Exercise materials START

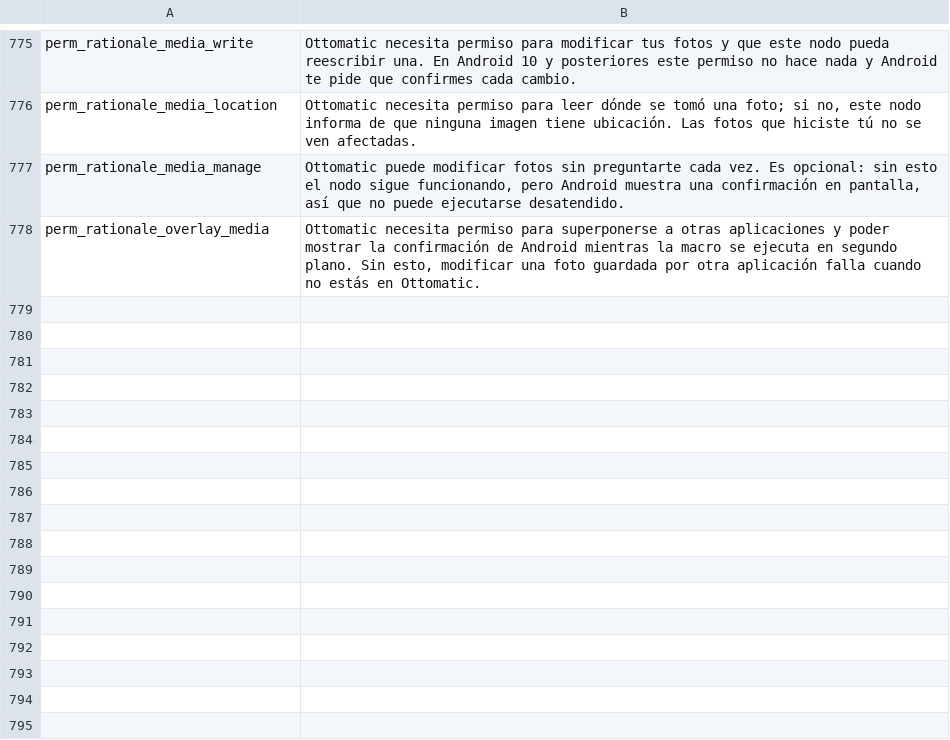
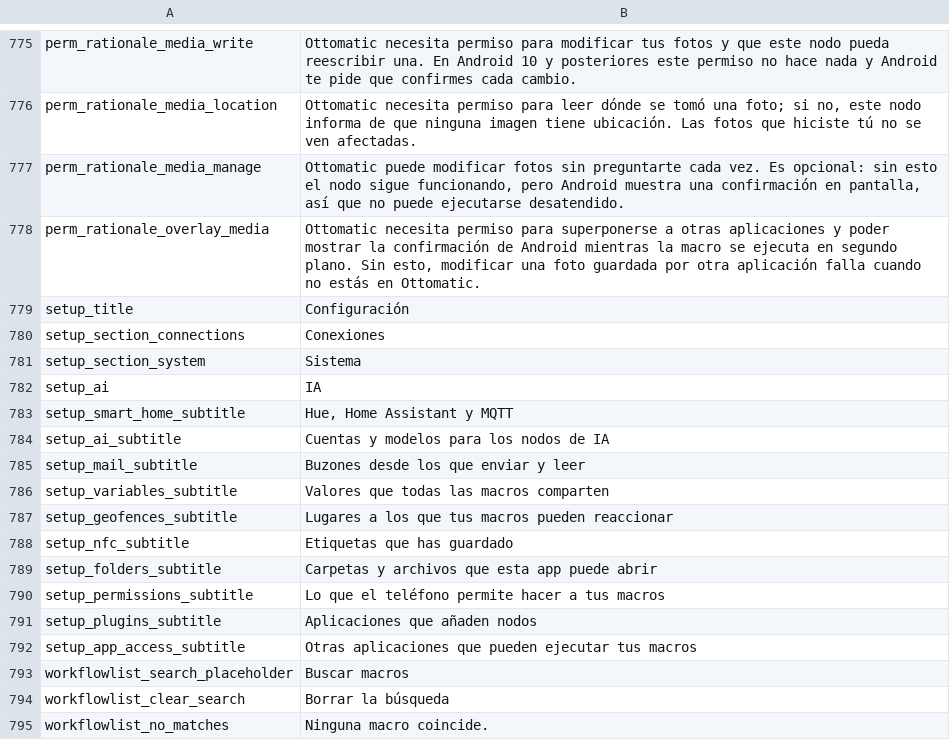
Before and after one commit to m1n1m1/Easymatic, a TSV file: loc/es.keys.tsv, drawn as a sheet; only a part is shown, gaps mark what is left out.

```diff
--- a/loc/es.keys.tsv
+++ b/loc/es.keys.tsv
@@ -778 +778,18 @@ perm_rationale_media_manage	Ottomatic puede modificar fotos sin preguntarte cada
 perm_rationale_overlay_media	Ottomatic necesita permiso para superponerse a otras aplicaciones y poder mostrar la confirmación de Android mientras la macro se ejecuta en segundo plano. Sin esto, modificar una foto guardada por otra aplicación falla cuando no estás en Ottomatic.
+setup_title	Configuración
+setup_section_connections	Conexiones
+setup_section_system	Sistema
+setup_ai	IA
+setup_smart_home_subtitle	Hue, Home Assistant y MQTT
+setup_ai_subtitle	Cuentas y modelos para los nodos de IA
+setup_mail_subtitle	Buzones desde los que enviar y leer
+setup_variables_subtitle	Valores que todas las macros comparten
+setup_geofences_subtitle	Lugares a los que tus macros pueden reaccionar
+setup_nfc_subtitle	Etiquetas que has guardado
+setup_folders_subtitle	Carpetas y archivos que esta app puede abrir
+setup_permissions_subtitle	Lo que el teléfono permite hacer a tus macros
+setup_plugins_subtitle	Aplicaciones que añaden nodos
+setup_app_access_subtitle	Otras aplicaciones que pueden ejecutar tus macros
+workflowlist_search_placeholder	Buscar macros
+workflowlist_clear_search	Borrar la búsqueda
+workflowlist_no_matches	Ninguna macro coincide.
```
Also changed, not shown: loc/fr.keys.tsv, loc/ja.keys.tsv, 18 other files.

Exercise materials END

● **Task to complete**:
Repeat the data above exactly, images excluded.

● **Result of the task**:
Before and after one commit to m1n1m1/Easymatic, a TSV file: loc/es.keys.tsv, drawn as a sheet; only a part is shown, gaps mark what is left out.

```diff
--- a/loc/es.keys.tsv
+++ b/loc/es.keys.tsv
@@ -778 +778,18 @@ perm_rationale_media_manage	Ottomatic puede modificar fotos sin preguntarte cada
 perm_rationale_overlay_media	Ottomatic necesita permiso para superponerse a otras aplicaciones y poder mostrar la confirmación de Android mientras la macro se ejecuta en segundo plano. Sin esto, modificar una foto guardada por otra aplicación falla cuando no estás en Ottomatic.
+setup_title	Configuración
+setup_section_connections	Conexiones
+setup_section_system	Sistema
+setup_ai	IA
+setup_smart_home_subtitle	Hue, Home Assistant y MQTT
+setup_ai_subtitle	Cuentas y modelos para los nodos de IA
+setup_mail_subtitle	Buzones desde los que enviar y leer
+setup_variables_subtitle	Valores que todas las macros comparten
+setup_geofences_subtitle	Lugares a los que tus macros pueden reaccionar
+setup_nfc_subtitle	Etiquetas que has guardado
+setup_folders_subtitle	Carpetas y archivos que esta app puede abrir
+setup_permissions_subtitle	Lo que el teléfono permite hacer a tus macros
+setup_plugins_subtitle	Aplicaciones que añaden nodos
+setup_app_access_subtitle	Otras aplicaciones que pueden ejecutar tus macros
+workflowlist_search_placeholder	Buscar macros
+workflowlist_clear_search	Borrar la búsqueda
+workflowlist_no_matches	Ninguna macro coincide.
```
Also changed, not shown: loc/fr.keys.tsv, loc/ja.keys.tsv, 18 other files.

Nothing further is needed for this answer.